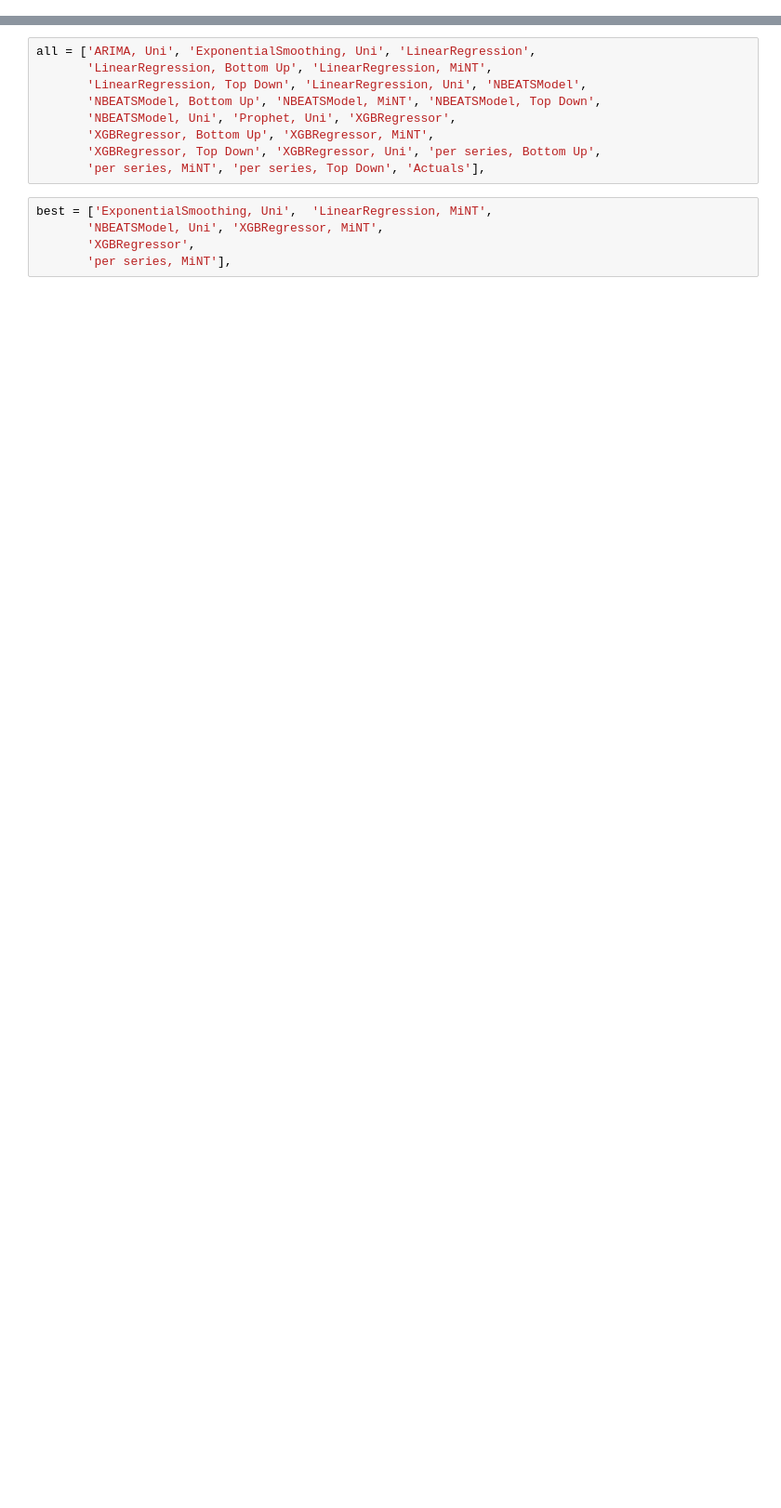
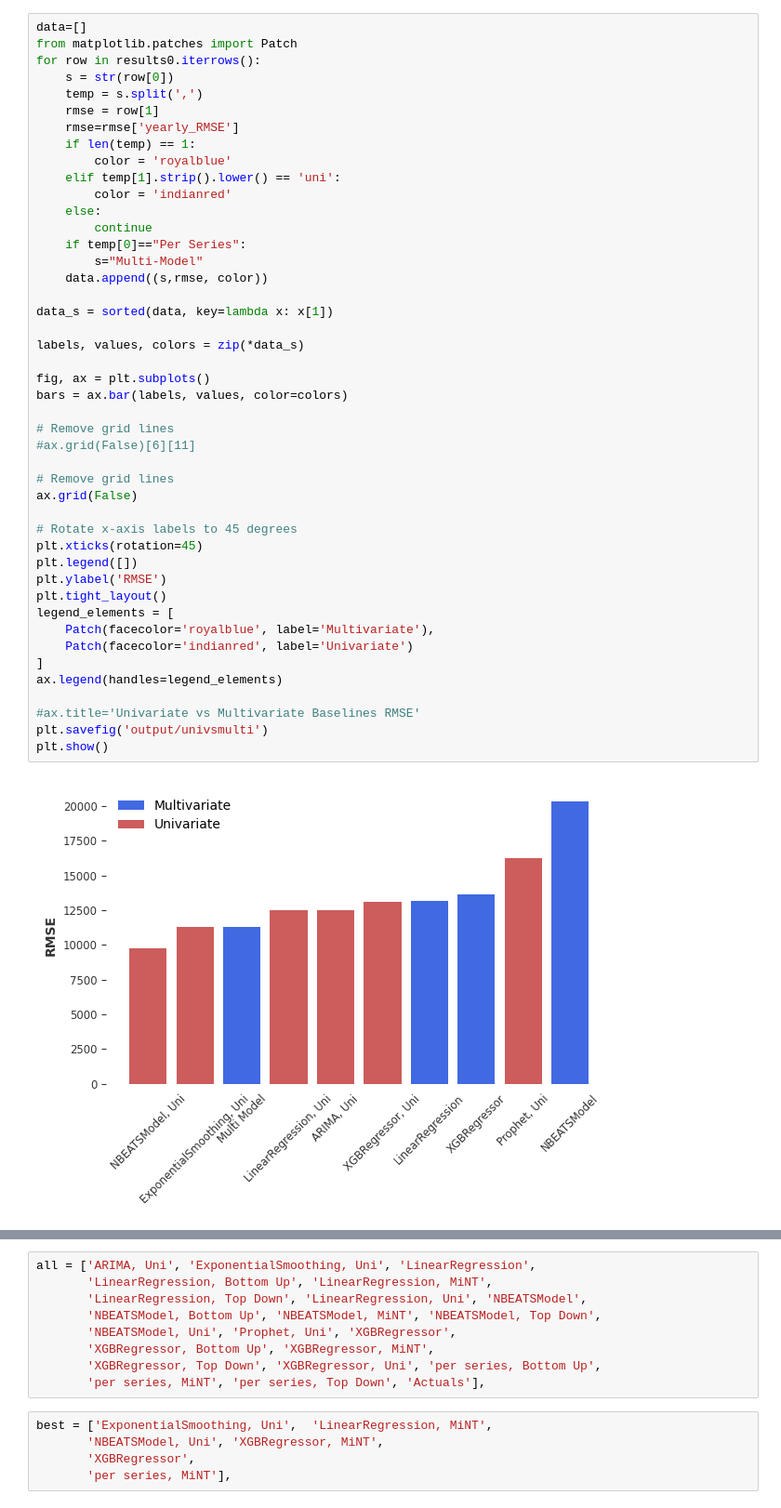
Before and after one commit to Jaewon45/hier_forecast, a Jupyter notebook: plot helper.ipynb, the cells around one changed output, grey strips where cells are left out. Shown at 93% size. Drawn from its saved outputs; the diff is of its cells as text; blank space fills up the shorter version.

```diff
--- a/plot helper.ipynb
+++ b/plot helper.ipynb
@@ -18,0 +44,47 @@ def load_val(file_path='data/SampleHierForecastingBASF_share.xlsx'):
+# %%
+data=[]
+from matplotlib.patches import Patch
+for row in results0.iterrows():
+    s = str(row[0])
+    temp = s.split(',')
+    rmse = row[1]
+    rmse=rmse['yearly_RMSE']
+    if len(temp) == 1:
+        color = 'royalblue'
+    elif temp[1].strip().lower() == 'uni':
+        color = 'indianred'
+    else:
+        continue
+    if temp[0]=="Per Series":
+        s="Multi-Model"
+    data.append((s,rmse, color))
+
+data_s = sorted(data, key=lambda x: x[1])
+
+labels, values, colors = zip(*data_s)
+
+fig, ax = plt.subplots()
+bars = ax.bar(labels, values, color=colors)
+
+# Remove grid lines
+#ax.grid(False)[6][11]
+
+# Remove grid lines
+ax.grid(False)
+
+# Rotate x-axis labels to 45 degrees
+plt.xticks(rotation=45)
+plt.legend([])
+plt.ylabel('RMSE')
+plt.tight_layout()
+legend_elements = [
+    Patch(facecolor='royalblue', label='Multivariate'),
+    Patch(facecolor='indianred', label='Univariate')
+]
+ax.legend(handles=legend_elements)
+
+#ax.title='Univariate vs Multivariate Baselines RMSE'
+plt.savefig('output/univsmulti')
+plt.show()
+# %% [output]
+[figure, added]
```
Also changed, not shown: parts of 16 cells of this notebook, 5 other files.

----------

**REQUIRED ACTION:** Each line above is to be copied verbatim. Drop any image from the copy.

**ANSWER:**
Before and after one commit to Jaewon45/hier_forecast, a Jupyter notebook: plot helper.ipynb, the cells around one changed output, grey strips where cells are left out. Shown at 93% size. Drawn from its saved outputs; the diff is of its cells as text; blank space fills up the shorter version.

```diff
--- a/plot helper.ipynb
+++ b/plot helper.ipynb
@@ -18,0 +44,47 @@ def load_val(file_path='data/SampleHierForecastingBASF_share.xlsx'):
+# %%
+data=[]
+from matplotlib.patches import Patch
+for row in results0.iterrows():
+    s = str(row[0])
+    temp = s.split(',')
+    rmse = row[1]
+    rmse=rmse['yearly_RMSE']
+    if len(temp) == 1:
+        color = 'royalblue'
+    elif temp[1].strip().lower() == 'uni':
+        color = 'indianred'
+    else:
+        continue
+    if temp[0]=="Per Series":
+        s="Multi-Model"
+    data.append((s,rmse, color))
+
+data_s = sorted(data, key=lambda x: x[1])
+
+labels, values, colors = zip(*data_s)
+
+fig, ax = plt.subplots()
+bars = ax.bar(labels, values, color=colors)
+
+# Remove grid lines
+#ax.grid(False)[6][11]
+
+# Remove grid lines
+ax.grid(False)
+
+# Rotate x-axis labels to 45 degrees
+plt.xticks(rotation=45)
+plt.legend([])
+plt.ylabel('RMSE')
+plt.tight_layout()
+legend_elements = [
+    Patch(facecolor='royalblue', label='Multivariate'),
+    Patch(facecolor='indianred', label='Univariate')
+]
+ax.legend(handles=legend_elements)
+
+#ax.title='Univariate vs Multivariate Baselines RMSE'
+plt.savefig('output/univsmulti')
+plt.show()
+# %% [output]
+[figure, added]
```
Also changed, not shown: parts of 16 cells of this notebook, 5 other files.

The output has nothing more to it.